Investors may want to approach the market with caution, despite the three-day sell-off that hit Wall Street, according to analysis from a trusted source of Jim Cramer.
Carley Garner, technical analyst and co-founder of DeCarley Trading, is forecasting that more volatility could be on the horizon over the coming months.
“The recent sell-off could be a sign that this bull’s getting long in the tooth,” Cramer said Wednesday on CNBC’s “Mad Money.” “Garner’s betting that the S&P 500 can give you one last gasp higher from here, followed by a truly savage sell-off.”
The month of September is historically a bumpy month for stocks, and the election season may contribute to more uncertainty in the investment community. While there could be more upside in the S&P 500 after a roughly 2% pullback in the index, Garner sees a bumpy road ahead.
“I don’t know if she’s right, but that would be pretty par for the course for the historically hideous month of September,” Cramer said.
From the beginning of July, the benchmark had rallied more than 15% to its peak close last Wednesday. The Nasdaq-100, which is composed of about 100 of the largest and most actively traded stocks in the tech-heavy Nasdaq Composite, had rallied 21% in that same time frame.
Because of the big gains in the indexes, Garner gets the impression that the market is dominated by momentum, Cramer added. If the S&P 500 can hold above a floor of support near 3,280 — another 3.5% decline from Wednesday’s close — the index has the potential to catch up to the Nasdaq-100’s gains in the short-run with a ceiling of resistance at 3,660 and another at 3,700, the host said.
Garner’s longer-term outlook is a different story. As the Nasdaq 100 made new highs, Garner points out that the relative strength indicator momentum indicator, or RSI, failed to make a new high, leaving the index vulnerable to a correction.
As for the S&P 500, the RSI peaked at 72 when the index peaked in February. The same indicator registered a 67 last week when the index topped out near 3,590 last Wednesday.
That’s a sign of froth for Garner.
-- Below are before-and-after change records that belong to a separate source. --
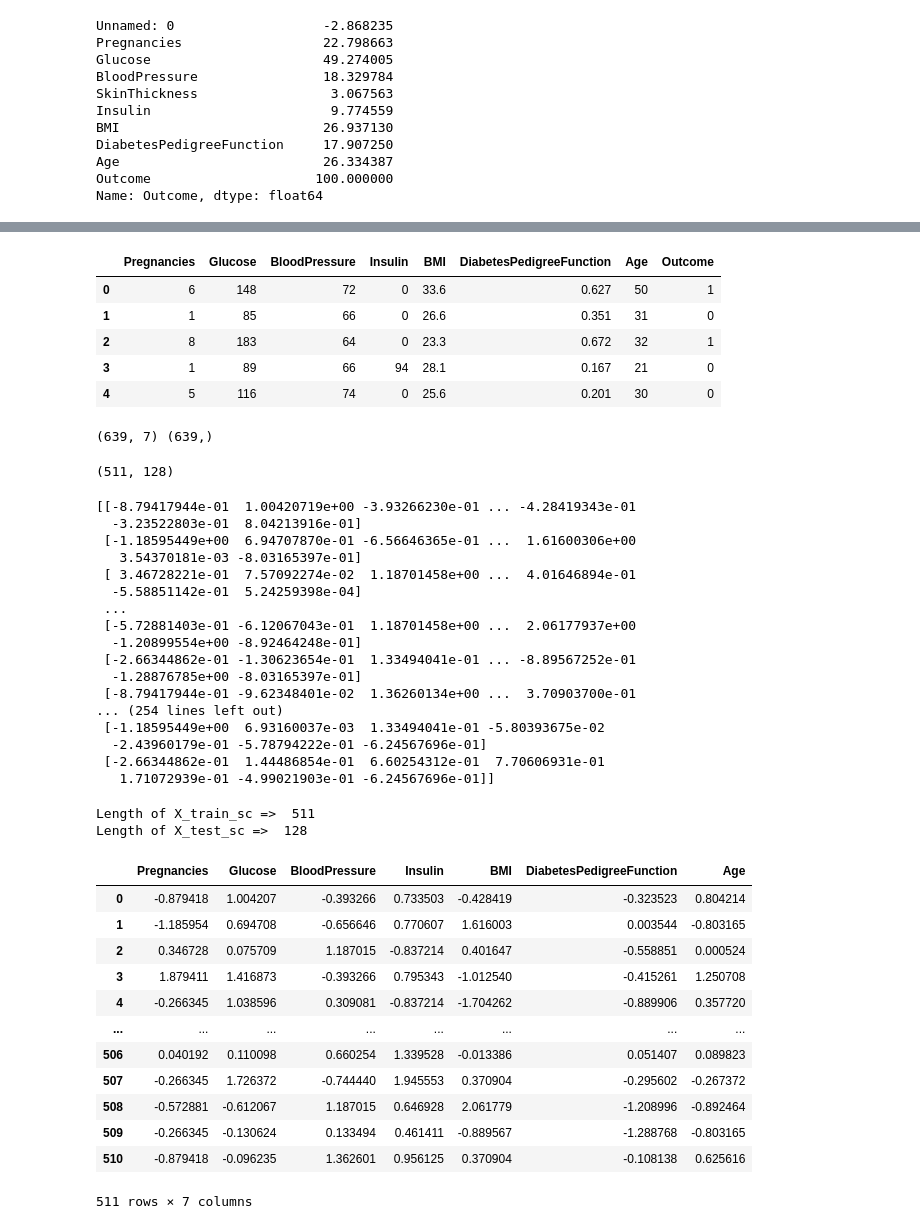
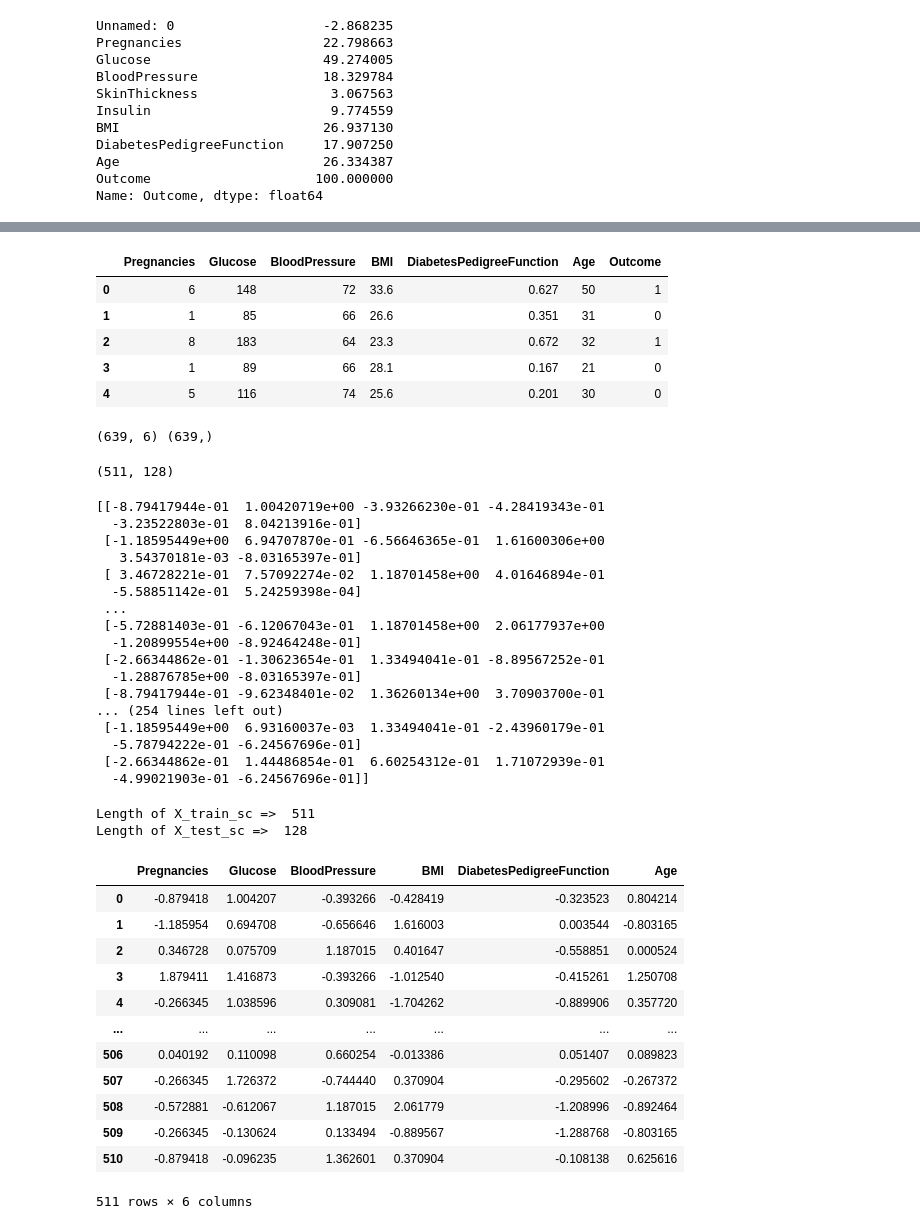
Before and after one commit to Babun001/Diabetes-Prediction-using-Machine-Learning, a Jupyter notebook: test.ipynb, the cells around one changed output, grey strips where cells are left out. Cells and saved outputs as stored; diff of their text form; code cells hidden in the pictures.

```diff
--- a/test.ipynb
+++ b/test.ipynb
@@ -42,20 +42,20 @@ sns.heatmap(diabetes_dataframe.corr(), annot=True, cmap='RdYlGn')
 # %%
-diabetes_dataframe.drop( columns=["Unnamed: 0","SkinThickness"], inplace=True)
+diabetes_dataframe.drop( columns=["Unnamed: 0","SkinThickness","Insulin"], inplace=True)
 # %%
 diabetes_dataframe.head()
 # %% [output]
-|  | Pregnancies | Glucose | BloodPressure | Insulin | BMI | DiabetesPedigreeFunction | Age | Outcome |
-| 0 | 6 | 148 | 72 | 0 | 33.6 | 0.627 | 50 | 1 |
-| 1 | 1 | 85 | 66 | 0 | 26.6 | 0.351 | 31 | 0 |
-| 2 | 8 | 183 | 64 | 0 | 23.3 | 0.672 | 32 | 1 |
-| 3 | 1 | 89 | 66 | 94 | 28.1 | 0.167 | 21 | 0 |
-| 4 | 5 | 116 | 74 | 0 | 25.6 | 0.201 | 30 | 0 |
+|  | Pregnancies | Glucose | BloodPressure | BMI | DiabetesPedigreeFunction | Age | Outcome |
+| 0 | 6 | 148 | 72 | 33.6 | 0.627 | 50 | 1 |
+| 1 | 1 | 85 | 66 | 26.6 | 0.351 | 31 | 0 |
+| 2 | 8 | 183 | 64 | 23.3 | 0.672 | 32 | 1 |
+| 3 | 1 | 89 | 66 | 28.1 | 0.167 | 21 | 0 |
+| 4 | 5 | 116 | 74 | 25.6 | 0.201 | 30 | 0 |
 # %%
 X = diabetes_dataframe.drop(['Outcome'], axis='columns')
 y = diabetes_dataframe.Outcome
 print(X.shape,y.shape)
 # %% [output]
-(639, 7) (639,)
+(639, 6) (639,)
 # %%
 from sklearn.model_selection import train_test_split
 X_train, X_test, y_train, y_test = train_test_split(X,y,random_state=42,test_size=0.2)
@@ -72,44 +72,44 @@ print(X_train_sc)
 print("----------------------")
 print(X_test_sc)
 # %% [output]
-[[-8.79417944e-01  1.00420719e+00 -3.93266230e-01 ... -4.28419343e-01
+[[-8.79417944e-01  1.00420719e+00 -3.93266230e-01 -4.28419343e-01
   -3.23522803e-01  8.04213916e-01]
- [-1.18595449e+00  6.94707870e-01 -6.56646365e-01 ...  1.61600306e+00
+ [-1.18595449e+00  6.94707870e-01 -6.56646365e-01  1.61600306e+00
    3.54370181e-03 -8.03165397e-01]
- [ 3.46728221e-01  7.57092274e-02  1.18701458e+00 ...  4.01646894e-01
+ [ 3.46728221e-01  7.57092274e-02  1.18701458e+00  4.01646894e-01
   -5.58851142e-01  5.24259398e-04]
  ...
- [-5.72881403e-01 -6.12067043e-01  1.18701458e+00 ...  2.06177937e+00
+ [-5.72881403e-01 -6.12067043e-01  1.18701458e+00  2.06177937e+00
   -1.20899554e+00 -8.92464248e-01]
- [-2.66344862e-01 -1.30623654e-01  1.33494041e-01 ... -8.89567252e-01
+ [-2.66344862e-01 -1.30623654e-01  1.33494041e-01 -8.89567252e-01
   -1.28876785e+00 -8.03165397e-01]
- [-8.79417944e-01 -9.62348401e-02  1.36260134e+00 ...  3.70903700e-01
+ [-8.79417944e-01 -9.62348401e-02  1.36260134e+00  3.70903700e-01
 ... (254 lines left out)
- [-1.18595449e+00  6.93160037e-03  1.33494041e-01 -5.80393675e-02
-  -2.43960179e-01 -5.78794222e-01 -6.24567696e-01]
- [-2.66344862e-01  1.44486854e-01  6.60254312e-01  7.70606931e-01
-   1.71072939e-01 -4.99021903e-01 -6.24567696e-01]]
+ [-1.18595449e+00  6.93160037e-03  1.33494041e-01 -2.43960179e-01
+  -5.78794222e-01 -6.24567696e-01]
+ [-2.66344862e-01  1.44486854e-01  6.60254312e-01  1.71072939e-01
+  -4.99021903e-01 -6.24567696e-01]]
 # %%
-X_train_sc = pd.DataFrame(X_train_sc, columns=["Pregnancies","Glucose","BloodPressure","Insulin","BMI","DiabetesPedigreeFunction","Age"])
-X_test_sc = pd.DataFrame(X_test_sc, columns=["Pregnancies","Glucose","BloodPressure","Insulin","BMI","DiabetesPedigreeFunction","Age"])
+X_train_sc = pd.DataFrame(X_train_sc, columns=["Pregnancies","Glucose","BloodPressure","BMI","DiabetesPedigreeFunction","Age"])
+X_test_sc = pd.DataFrame(X_test_sc, columns=["Pregnancies","Glucose","BloodPressure","BMI","DiabetesPedigreeFunction","Age"])
 print("Length of X_train_sc => ",len(X_train_sc))
 print("Length of X_test_sc => ",len(X_test_sc))
 X_train_sc
 # %% [output]
 Length of X_train_sc =>  511
 Length of X_test_sc =>  128
-|  | Pregnancies | Glucose | BloodPressure | Insulin | BMI | DiabetesPedigreeFunction | Age |
-| 0 | -0.879418 | 1.004207 | -0.393266 | 0.733503 | -0.428419 | -0.323523 | 0.804214 |
-| 1 | -1.185954 | 0.694708 | -0.656646 | 0.770607 | 1.616003 | 0.003544 | -0.803165 |
-| 2 | 0.346728 | 0.075709 | 1.187015 | -0.837214 | 0.401647 | -0.558851 | 0.000524 |
-| 3 | 1.879411 | 1.416873 | -0.393266 | 0.795343 | -1.012540 | -0.415261 | 1.250708 |
-| 4 | -0.266345 | 1.038596 | 0.309081 | -0.837214 | -1.704262 | -0.889906 | 0.357720 |
-| ... | ... | ... | ... | ... | ... | ... | ... |
-| 506 | 0.040192 | 0.110098 | 0.660254 | 1.339528 | -0.013386 | 0.051407 | 0.089823 |
-| 507 | -0.266345 | 1.726372 | -0.744440 | 1.945553 | 0.370904 | -0.295602 | -0.267372 |
-| 508 | -0.572881 | -0.612067 | 1.187015 | 0.646928 | 2.061779 | -1.208996 | -0.892464 |
-| 509 | -0.266345 | -0.130624 | 0.133494 | 0.461411 | -0.889567 | -1.288768 | -0.803165 |
-| 510 | -0.879418 | -0.096235 | 1.362601 | 0.956125 | 0.370904 | -0.108138 | 0.625616 |
+|  | Pregnancies | Glucose | BloodPressure | BMI | DiabetesPedigreeFunction | Age |
+| 0 | -0.879418 | 1.004207 | -0.393266 | -0.428419 | -0.323523 | 0.804214 |
+| 1 | -1.185954 | 0.694708 | -0.656646 | 1.616003 | 0.003544 | -0.803165 |
+| 2 | 0.346728 | 0.075709 | 1.187015 | 0.401647 | -0.558851 | 0.000524 |
+| 3 | 1.879411 | 1.416873 | -0.393266 | -1.012540 | -0.415261 | 1.250708 |
+| 4 | -0.266345 | 1.038596 | 0.309081 | -1.704262 | -0.889906 | 0.357720 |
+| ... | ... | ... | ... | ... | ... | ... |
+| 506 | 0.040192 | 0.110098 | 0.660254 | -0.013386 | 0.051407 | 0.089823 |
+| 507 | -0.266345 | 1.726372 | -0.744440 | 0.370904 | -0.295602 | -0.267372 |
+| 508 | -0.572881 | -0.612067 | 1.187015 | 2.061779 | -1.208996 | -0.892464 |
+| 509 | -0.266345 | -0.130624 | 0.133494 | -0.889567 | -1.288768 | -0.803165 |
+| 510 | -0.879418 | -0.096235 | 1.362601 | 0.370904 | -0.108138 | 0.625616 |
-511 rows × 7 columns
+511 rows × 6 columns
 # %%
 model = keras.Sequential([
```
Also changed, not shown: parts of 5 cells of this notebook, 1 other file.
“When the averages start making new highs, but this crucial momentum indicator can’t seem to break out, that’s a warning sign,” Cramer said. “It makes [Garner] wonder if we’re simply pulling forward gains that we’ll have to spend months digesting, like we did in 2018 and 2019.”